trivial deviations from 'best practice' can destroy the life of a
battery (the worst being storage in a discharged state AND at
temperatures less than 10C/50F), the second worst being over-charging
(at more than 13.62V at 25C/75F).
Keep them warm, not too hot, and nicely charged, and don't discharge
them (ideally) below about 11V, if possible, and try to keep the
discharge current less than 0.2C (or 'C/5', 1/5th of the indicated
capacity, in Amps - 75Ah/5 = 15A) if at all possible, if you are
looking to get the 'most' during a discharge.
--- In firstname.lastname@example.org, "denebola1973" <denebola1973@...> wrote:
> More on inverters I have learned. For every 100 Watts the inverter
> uses for devices, it equals ~10 Amps drained from the battery
> (sometimes a bit lower ~9.25). So if you had a laptop (Dell) that
> pulled 65W on average plus another 35 Watts from something like a
> USB2 hub, that means that a 75 AH battery would last ~7.5 hours. A
> 90 AH battery would last ~9 hours. That is not counting the
> amps for the LX90 if you have that running off the same source,
> possibly through its own DC-DC outlet from battery.
> --- In email@example.com, AstronomyW4WMM@ wrote:
> > Jeff,
> > My personal opinion is that pulsed dew heaters have the
> to cause
> > problems, however mine never has. Am I lucky? Blessed? Go
> figure. However,
> > I do agree with Dr. Clay that separating it (pulsing) by using a
> > power source buys a lot of insurance.
> > Popping a hair drying On and Off on the same circuit as the
> Autostar is just
> > as bad as the pulsing heater, if not worse, IMHO.
> > FYI: I use the original Kendrick's Dew Zapper.
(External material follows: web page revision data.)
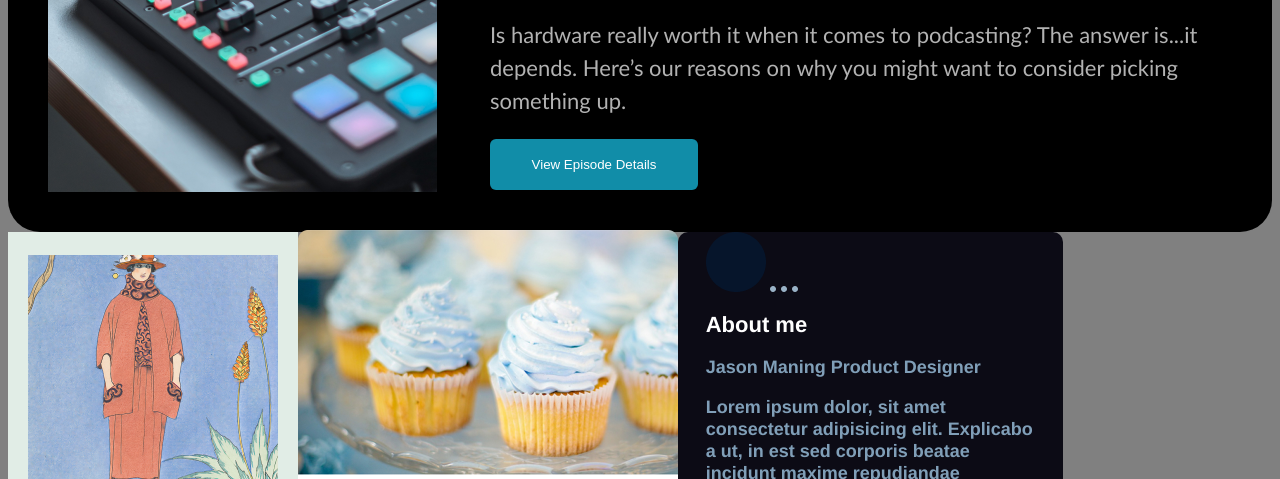
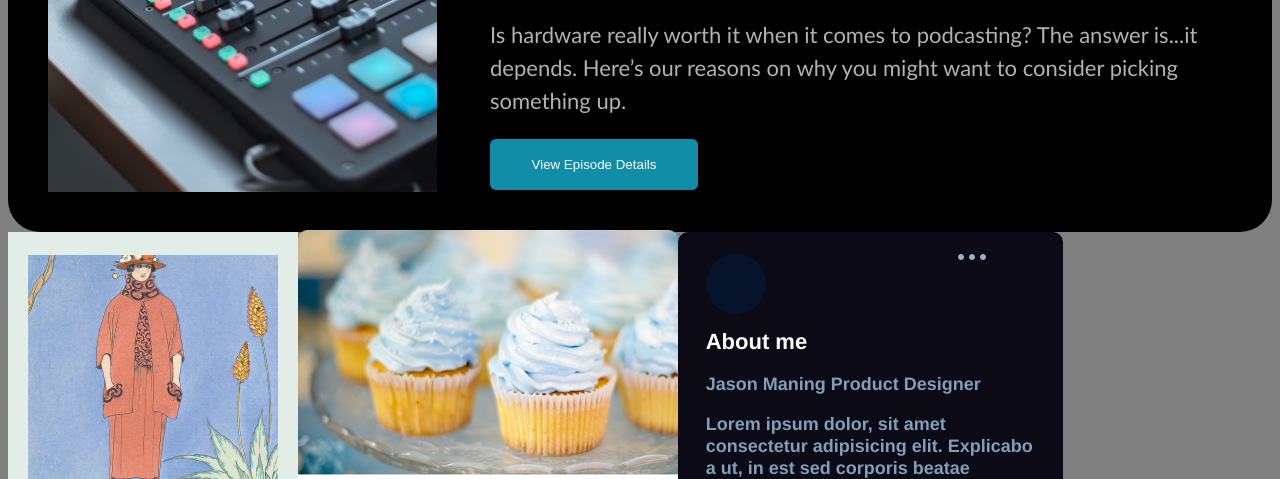
Before and after one commit to maxKILLer0666/Flex-Cards, a plain HTML site: page index.html in a window 1280 px wide. Shown: the part 321-800 px from the top of the page. Drawn offline with Linux system fonts and the light colour scheme.

Commit message:
index.html

```diff
--- a/index.html
+++ b/index.html
@@ -41,7 +41,7 @@
     </div>
     </div>
     <div class="Card-4">
-        <div>
+        <div class="img-group-4">
         <img src="assets/avatar.png" width="60px" height="60px">
         <img src="assets/dotted_icon.png" width="28px" height="6px">
         </div>
```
I hear their
> > controller is noise free.
> > ====================
> > Looking Up,
> > Alan, W4WMM
> > Mobile Astronomical Society
> > 30.69° N 88.24° W
> > In a message dated 05-Feb-09 8:06:10 A.M. Central Standard Time,
> > Jeffrey.Weiss@ writes:
> > Dr. Clay-
> > Is there any distinction between pulsed dew heater controllers
> > the always-on type (that I have)? I've just gotten a second
> > in order to isolate my items (scope, dew heater, powered hub for
> > Pro's, laptop computer). I had heard that only the pulsed dew
> > interfered and was going to put my non-pulsed dew heater on the
> > battery for the telescope along with the powered hub, while
> > the computer only on the second battery (both Optima yellow top
> > 38AH). I've occasionally used a small (2A) DC hair dryer to
> > and was thinking I'd put that also on the telescope battery,
> > turning it generates noise that has made the DSI's get dropped by
> > Envisage.
> > Your advice is greatly appreciated.
> > Jeff
> > **************Who's never won? Biggest Grammy Award surprises of
> all time on
> > AOL Music.
> > (http://music.aol.com/grammys/pictures/never-won-a-grammy?
> > [Non-text portions of this message have been removed]